Forget dog whistles, people. We have a president who openly uses Twitter like a bullhorn to spew his racism and a network, masquerading as a cable news channel, that enables it on a daily, sometimes hourly, basis. That Ingraham still has a job is proof positive that this tactic is working. More and more, white people are falling for the canard that their way of life is coming to an end, just because the country is becoming increasingly brown. Rather than appeal to our better angels, people like Ingraham appeal to our darker natures.

The fear that these people are invoking today is no different than the fear the country was gripped in more than a century ago when the Chinese, the Irish, the Italians, the Germans and the Jews were singled out as somehow "different," i.e. inferior, to the people who were already here. Steps were taken then to "limit" those people from emigrating into the country. The internment of the Japanese during World War II remains one of the nation's most embarrassing chapters.

My religion tells me that the only way to defeat hate is with love. You cannot successfully combat it on its turf. Indeed, evil wants to draw us into battle; that's how it spreads. Just look at all of Trump's opponents. Virtually all of them employed his tactics and all of them ended up on the losing side. As the singer / songwriter Jewel once sang, "I will gather myself around my faith, for light does the darkness most fear."

I am not being pollyanna when I say that the overt racism which has inflicted this nation will eventually be defeated, not because I am naive enough to believe that we can ever entirely eradicate it from the body politic, but because we can expose it and its proponents to the light of day. The truth is all of us, on some level, have a story to tell about what our parents or grandparents went through when they entered this country. The bigotry they endured should sound a wakeup call for all of us.

Among my heritage, signs that read "Irish Need Not Apply" lined the local shops and businesses of New York City in the early 20th century. In Mel Brooks's classic movie Blazing Saddles, the people of the fake town of Rockridge were willing to take in the Chinese, but when it came to my people, they were defiant:"We don't want the Irish!" A joke in 1974, but a stark reality in 1904.

America has often been referred to as a melting pot. I rather think of it as a pressure cooker. And like any good pressure cooker, the ingredients are simmered together to create a meal of distinctive flavors and aromas. Taken separately they amount to nothing, but together they form the sustenance needed for a healthy society to flourish and grow.

The United States of the early 20th century looked nothing like it did during its colonial days. And the United States of today looks nothing like it did a hundred years ago. Fifty years from now, it will look vastly different. And that is a good thing. Our founders did not create a perfect union. Rather they created one that is constantly becoming more and more perfect.
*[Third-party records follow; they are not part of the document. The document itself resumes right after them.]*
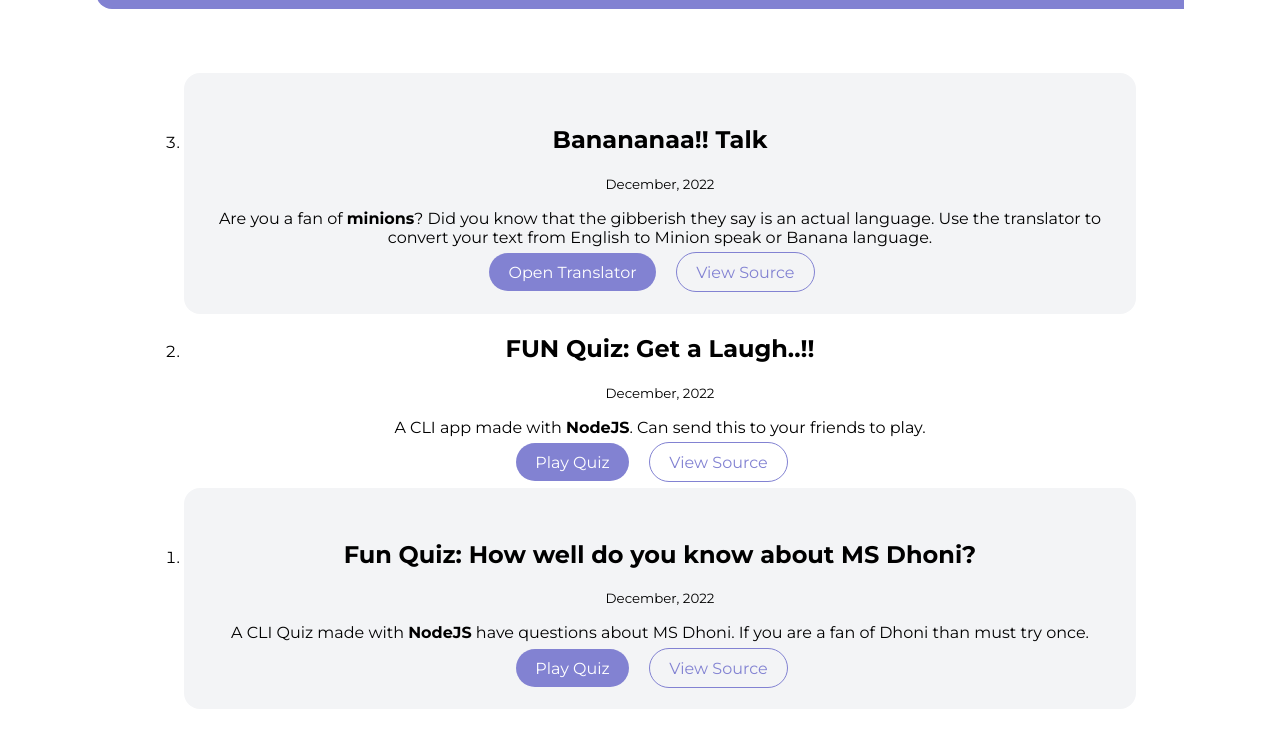
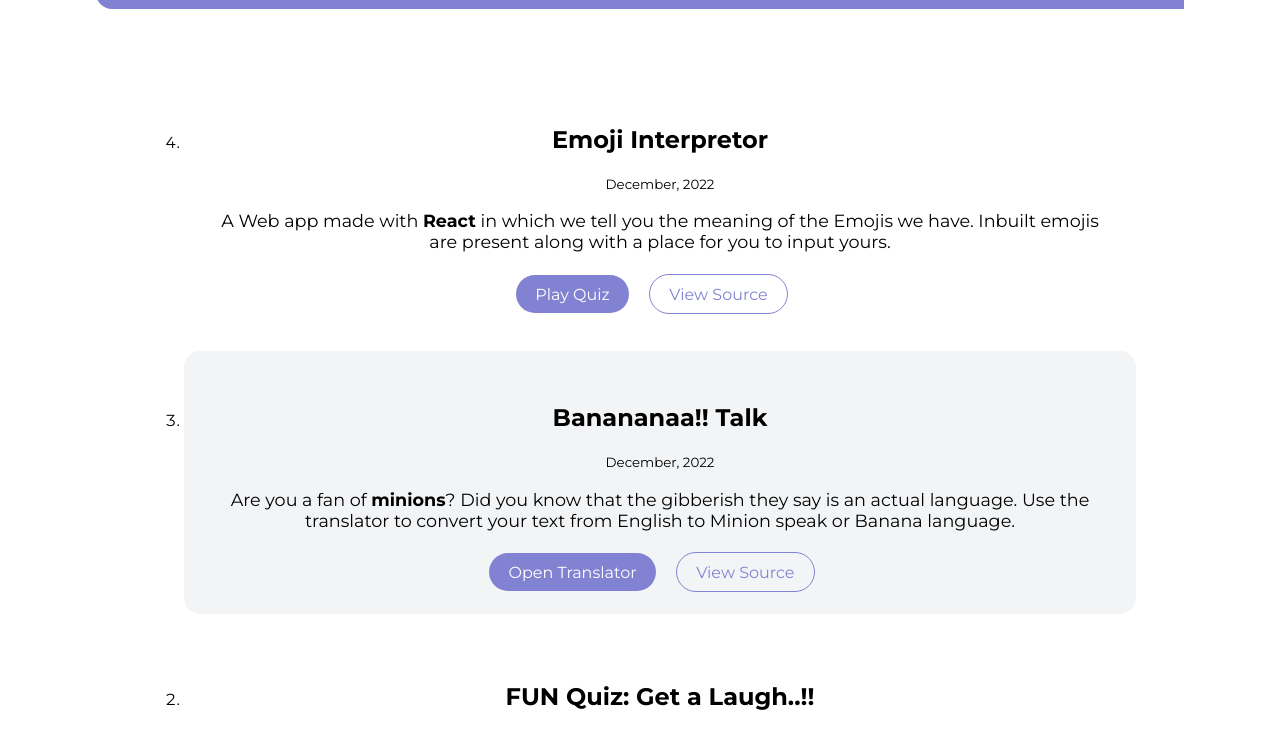
Before and after one commit to praveen12kumar/Praveenkumar-Portfolio, a plain HTML site: page projects.html in a window 1280 px wide. Shown: the part 71-800 px from the top of the page. Drawn offline with Linux system fonts and the light colour scheme.

Commit message:
feat: 2 more projects

```diff
--- a/CSS/style.css
+++ b/CSS/style.css
@@ -176,6 +176,10 @@ hr {
   font-size: .9rem;
 }
 
+.white-section{
+  margin-top: 50px;
+}
+
 
 /** footers **/
 
--- a/projects.html
+++ b/projects.html
@@ -35,25 +35,34 @@
     <section class="section">
       <div class="container">
         <ol reversed>
+          <li class="section">
+            <h2>Emoji Interpretor</h2>
+            <small>December, 2022</small>
+            <p class="para">A Web app made with <strong>React</strong> in  which we tell you the meaning of the Emojis we have. Inbuilt emojis are present along with a place for you to input yours.</p>
+            <a class=" link link-primary" href="https://5xf27h.csb.app/">Play Quiz</a>
+            <a class="link link-secondary" href="https://github.com/praveen12kumar/InsideOutApp">View Source</a>
+          </li>
+
           <li class=" section ow">
             <h2>Banananaa!! Talk</h2>
             <small>December, 2022</small>
-            <p>Are you a fan of <strong>minions</strong>? Did you know that the gibberish they say is an actual language. Use the translator to convert your text from English to Minion speak or Banana language.</p>
+            <p class="para">Are you a fan of <strong>minions</strong>? Did you know that the gibberish they say is an actual language. Use the translator to convert your text from English to Minion speak or Banana language.</p>
             <a class=" link link-primary" href="https://thunderous-froyo-10c9ab.netlify.app/">Open Translator</a>
             <a class="link link-secondary" href="https://github.com/praveen12kumar/Banana-app">View Source</a>
           </li>
 
-          <li>
+          <li class="section">
             <h2>FUN Quiz: Get a Laugh..!!</h2>
             <small>December, 2022</small>
-            <p>A CLI app made with <strong>NodeJS</strong>. Can send this to your friends to play.</p>
+            <p class="para">A CLI app made with <strong>NodeJS</strong>. Can send this to your friends to play.</p>
             <a class="link link-primary" href="https://replit.com/@praveen12kumar/MK1-FunQuiz?v=1" >Play Quiz</a>
             <a class="link link-secondary" href="https://github.com/praveen12kumar/mk2-fun-Quiz/blob/main/funQuiz.js">View Source</a>
           </li>
-          <li class=" section ow">
+
+          <li class="section ow">
             <h2>Fun Quiz: How well do you know about MS Dhoni?</h2>
             <small>December, 2022</small>
-            <p>A CLI Quiz made with <strong>NodeJS</strong> have questions about MS Dhoni. If you are a fan of Dhoni than must try once.</p>
+            <p class="para">A CLI Quiz made with <strong>NodeJS</strong> have questions about MS Dhoni. If you are a fan of Dhoni than must try once.</p>
             <a class=" link link-primary" href="https://replit.com/@praveen12kumar/MSD-quiz?v=1">Play Quiz</a>
             <a class="link link-secondary" href="https://github.com/praveen12kumar/mk01-Quiz/blob/main/msdquiz.js">View Source</a>
           </li>
```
The fact that Laura Ingraham doesn't understand or like it, doesn't change that fact. In the end, the racism that she and this president espouse will be relegated to the ash heap of history.